Topeka A Kansas abortion clinic that has been denied a state license asked to join a federal lawsuit Wednesday, hoping to overturn new state rules that could make Kansas the nation’s first state without an office or clinic terminating pregnancies.
A new state law requires the three abortion providers in Kansas to have a special license to perform abortions as of Friday. The Department of Health and Environment’s accompanying regulations tell providers what equipment and drugs they must stock and set space and temperature requirements for procedure and recovery rooms. Supporters say they protect patients, while critics see the rules as an attempt to end abortion services.
The regulations also are set to take effect Friday, but a state rules board must sign off first, an action that’s expected during a meeting today at the Statehouse.

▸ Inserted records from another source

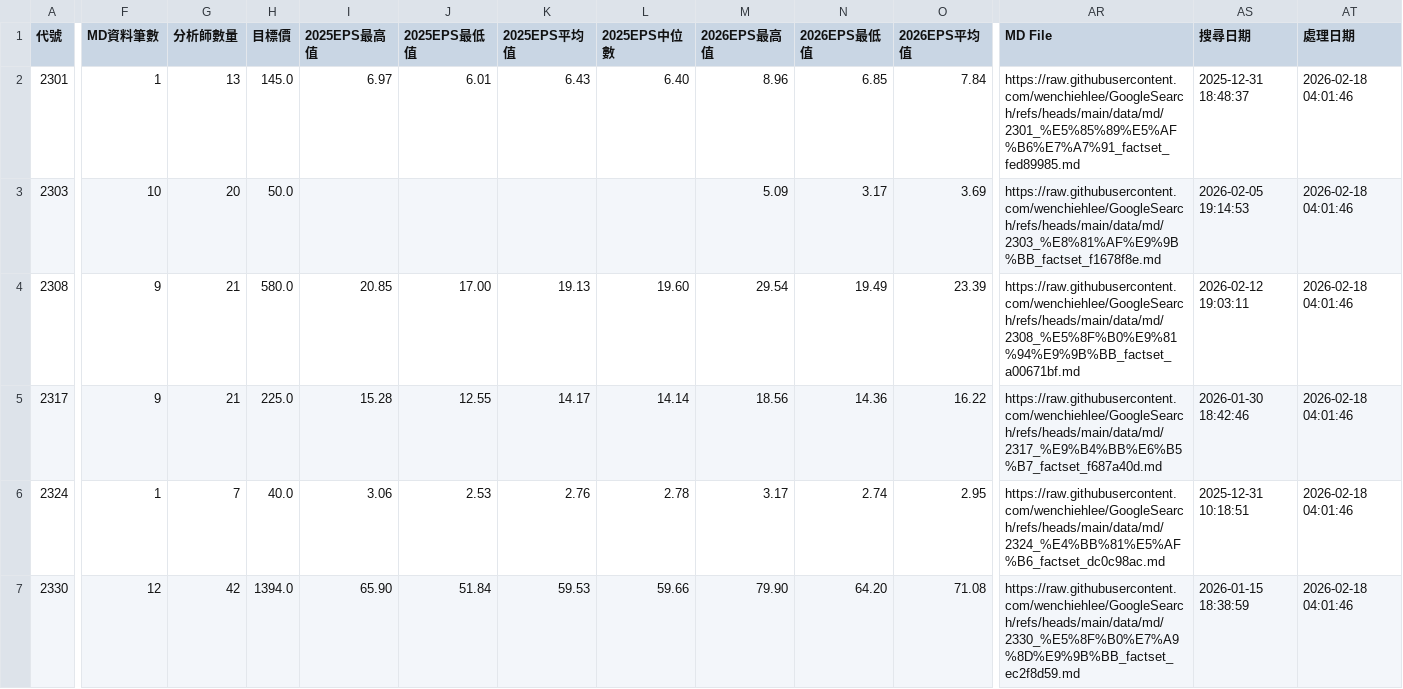
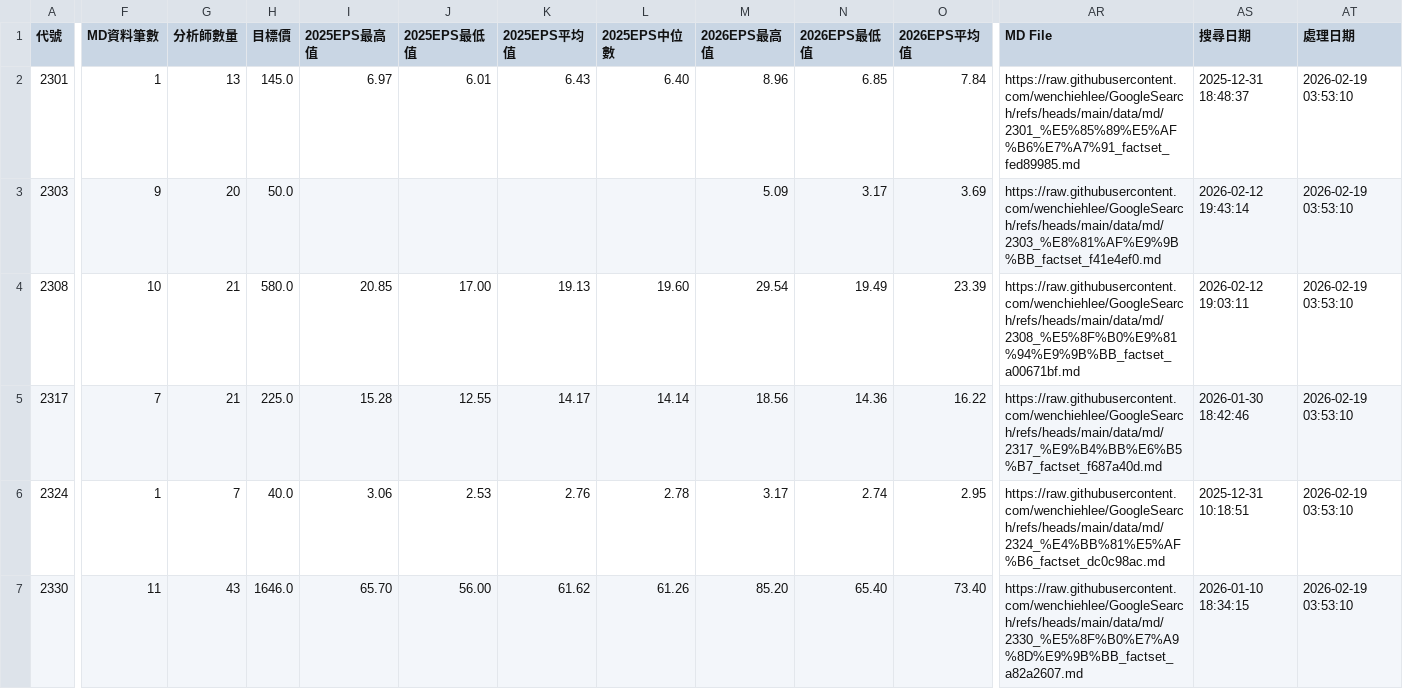
Before and after one commit to wenchiehlee/GoogleSearch.Factset, a CSV file: data/reports/factset_portfolio_summary_latest.csv, drawn as a sheet; only a part is shown, gaps mark what is left out; the diff covers the shown part only; the diff names each change by its address in the sheet, - before the commit and + after, or states it on an @@ line.

```diff
--- a/data/reports/factset_portfolio_summary_latest.csv
+++ b/data/reports/factset_portfolio_summary_latest.csv
-AT2:AT7 (處理日期): 2026-02-18 04:01:46
+AT2:AT7 (處理日期): 2026-02-19 03:53:10
-F3 (MD資料筆數): 10
+F3 (MD資料筆數): 9
-AR3 (MD File): https://raw.githubusercontent.com/wenchiehlee/GoogleSearch/refs/heads/main/data/md/2303_%E8%81%AF%E9%9B%BB_factset_f1678f8e.md
+AR3 (MD File): https://raw.githubusercontent.com/wenchiehlee/GoogleSearch/refs/heads/main/data/md/2303_%E8%81%AF%E9%9B%BB_factset_f41e4ef0.md
-AS3 (搜尋日期): 2026-02-05 19:14:53
+AS3 (搜尋日期): 2026-02-12 19:43:14
-F4 (MD資料筆數): 9
+F4 (MD資料筆數): 10
-F5 (MD資料筆數): 9
+F5 (MD資料筆數): 7
-F7 (MD資料筆數): 12
+F7 (MD資料筆數): 11
-G7 (分析師數量): 42
+G7 (分析師數量): 43
-H7 (目標價): 1394.0
+H7 (目標價): 1646.0
-I7 (2025EPS最高值): 65.90
+I7 (2025EPS最高值): 65.70
-J7 (2025EPS最低值): 51.84
+J7 (2025EPS最低值): 56.00
-K7 (2025EPS平均值): 59.53
+K7 (2025EPS平均值): 61.62
-L7 (2025EPS中位數): 59.66
+L7 (2025EPS中位數): 61.26
-M7 (2026EPS最高值): 79.90
+M7 (2026EPS最高值): 85.20
-N7 (2026EPS最低值): 64.20
+N7 (2026EPS最低值): 65.40
-O7 (2026EPS平均值): 71.08
+O7 (2026EPS平均值): 73.40
-AR7 (MD File): https://raw.githubusercontent.com/wenchiehlee/GoogleSearch/refs/heads/main/data/md/2330_%E5%8F%B0%E7%A9%8D%E9%9B%BB_factset_ec2f8d59.md
+AR7 (MD File): https://raw.githubusercontent.com/wenchiehlee/GoogleSearch/refs/heads/main/data/md/2330_%E5%8F%B0%E7%A9%8D%E9%9B%BB_factset_a82a2607.md
-AS7 (搜尋日期): 2026-01-15 18:38:59
+AS7 (搜尋日期): 2026-01-10 18:34:15
```
Also changed, not shown: 119 edited cells elsewhere in this file, data/reports/factset_detailed_report_latest.csv, data/reports/factset_query_pattern_summary_latest.csv, 3 other files.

The pending lawsuit was filed Tuesday by two doctors, partly because their office received the current version of the rules only last week — less than two weeks before having to comply.

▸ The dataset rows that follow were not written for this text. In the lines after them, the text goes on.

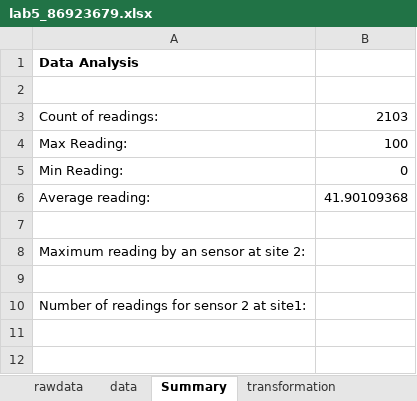
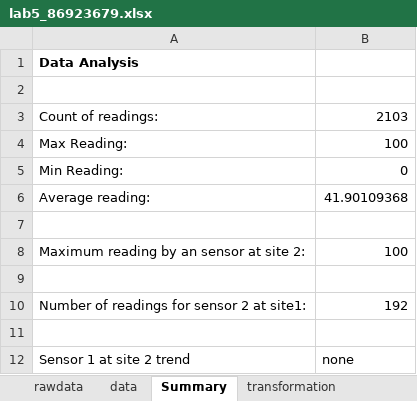
Before and after one commit to data301-2021-summer2/lab5-AashishChilwal, an Excel workbook: lab5_86923679.xlsx, sheet Summary, drawn as a sheet; values as stored, in another font and other column widths than the file's, no borders; the diff names each change by its address in the sheet, - before the commit and + after, or states it on an @@ line.

```diff
--- a/lab5_86923679.xlsx (sheet Summary)
+++ b/lab5_86923679.xlsx (sheet Summary)
-B8: (empty)
+B8: 100
-B10: (empty)
+B10: 192
+row 11: (empty)
+row 12: Sensor 1 at site 2 trend | none
```
Also changed, not shown: sheet transformation, sheet rawdata, formulas that keep their value, charts or pictures.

On Wednesday, the corporation that does business as Aid for Women filed a request to intervene in the lawsuit in U.S. District Court in Kansas City, where the clinic is located. The health department told Aid for Women last week it wouldn’t receive a license after the clinic acknowledged in its application that it would need extensive renovations to comply with the new rules.
“We’re in it, and we’re going to do what we everything we can to address the unfairness and constitutionality of this process,” said Aid for Women attorney Cheryl Pilate.
Pilate also filed the request to intervene on behalf of Dr. Ronald Yeomans, the clinic’s physician. Yeomans and the clinic asked for expedited handling of the case, arguing delays will hurt women seeking abortions.
A spokeswoman for the health department did not immediately reply to telephone messages seeking comment.
Initiating the lawsuit were Drs. Herbert Hodes and Traci Nauser, his daughter, who perform abortions and other services at the Center for Women’s Health in the Kansas City suburb, of Overland Park. The state’s third abortion provider is Planned Parenthood of Kansas and Mid-Missouri, which also has a clinic in Overland Park.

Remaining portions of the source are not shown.